Collaborators: Dr. Mikel Zabala, Dr. Bernat Hereu and Dr. Christine Linares – University of Barcelona
In the Mediterranean Sea, overfishing has driven Mediterranean grouper stocks below sustainable levels and has even eliminated them from much of their range. The Medes Islands Marine Reserve was established in the early 1990s near L’Estartit, Spain, in order to provide refuge for some of the last remaining Mediterranean groupers. Researchers from the University of Barcelona and the Fisheries & Conservation Biology Lab at MLML have been studying population trends and movements of Mediterranean groupers, seabreams, and other fished species in the Medes Islands Marine Reserve in order to determine if the marine reserve has been successful in increasing populations of fished species.
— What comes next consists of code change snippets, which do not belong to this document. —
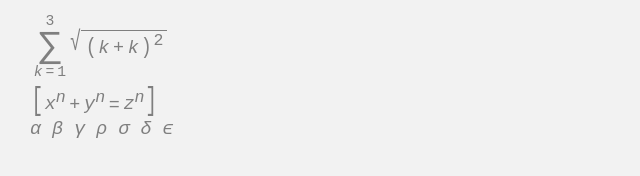
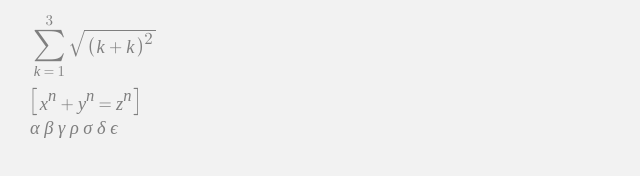
Before and after one commit to McNull/math-notebook, an Electron app: page index.html in a window 1280 px wide. Shown: the whole page, without its empty margins (0-640 px from the left). Drawn offline with nearby package versions, Linux system fonts and the light colour scheme; no server answers.

Commit message:
styling and pdf manual

```diff
--- a/app.js
+++ b/app.js
@@ -234,7 +234,7 @@ mod.directive('mqMathfield', function ($timeout, $compile) {
       var mathfield = MQ.MathField($element[0], {
 
         substituteTextarea: substituteTextarea,
-        autoCommands: 'alpha beta sqrt theta phi pi tau nthroot sum prod',
+        autoCommands: 'alpha beta sqrt theta phi pi tau nthroot sum prod div',
         handlers: {
 
           deleteOutOf: function (direction) {
@@ -271,7 +271,6 @@ mod.directive('mqMathfield', function ($timeout, $compile) {
             (function (latex) {
               if (latex !== $scope.field.expression) {
                 $timeout(function () {
-                  console.log('setting scope: ' + latex);
                   $scope.field.expression = latex;
                 });
               }
--- a/style.css
+++ b/style.css
@@ -66,40 +66,34 @@ body {
   background: none;
 }
 
-@font-face {
+/*@font-face {
   font-family: Symbola;
   src: url(font/Symbola.eot);
   src: local("Symbola Regular"), local("Symbola"), url(font/Symbola.woff2) format("woff2"), url(font/Symbola.woff) format("woff"), url(font/Symbola.ttf) format("truetype"), url(font/Symbola.otf) format("opentype"), url(font/Symbola.svg#Symbola) format("svg");
 }
 
 .mq-editable-field .mq-latex-command-input {
-  /*font-family: "Courier New", Courier New;*/
   font-family: "Courier New";
 }
 
 .mq-math-mode var,
 .mq-math-mode .mq-text-mode,
 .mq-math-mode .mq-nonSymbola {
-  /*font-family: "Times New Roman", Symbola, serif;*/
   font-family: "Courier New";
 }
 
 .mq-math-mode .mq-sans-serif {
-  /*font-family: sans-serif, Symbola, serif;*/
   font-family: "Courier New";
 }
 .mq-math-mode .mq-Courier New {
-  /*font-family: Courier New, Symbola, serif;*/
   font-family: "Courier New";
 }
 
 .mq-math-mode .mq-operator-name {
   font-family: Symbola, "Times New Roman", serif;
-  /*font-family: "Courier New";*/
 }
 
 .mq-math-mode,
 .mq-math-mode .mq-editable-field {
-  /*font-family: Symbola, "Times New Roman", serif;*/
   font-family: "Courier New";
-}
+}*/
```
Also changed, not shown: 1 other file.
Using SCUBA techniques, we caught about 20 Mediterranean groupers underwater, by hand feeding baited hooks to selected male and female groupers. Once fish were caught, we brought them by hand to the surface, anesthetized them, and surgically implanted sonic transmitters in their peritoneal cavities. We then placed receivers around the marine reserve to determine site fidelity and movements of individual fish. We have also tagged two other species of commercially important fishes in the Medes Islands.
In the first year of the project, we documented that Mediterranean groupers did not leave the marine reserve. Thus, the increase in numbers of groupers seen at the reserve is due to increased productivity in the reserve, and not migration. Our work has changed the understanding of the value of the Medes Island Marine Reserve for conserving populations of Mediterranean groupers. Resource managers now know that there is not a large migration through the reserve, but that the reserve is working to increase grouper numbers. This will change the perspective on the value of marine reserves around the world.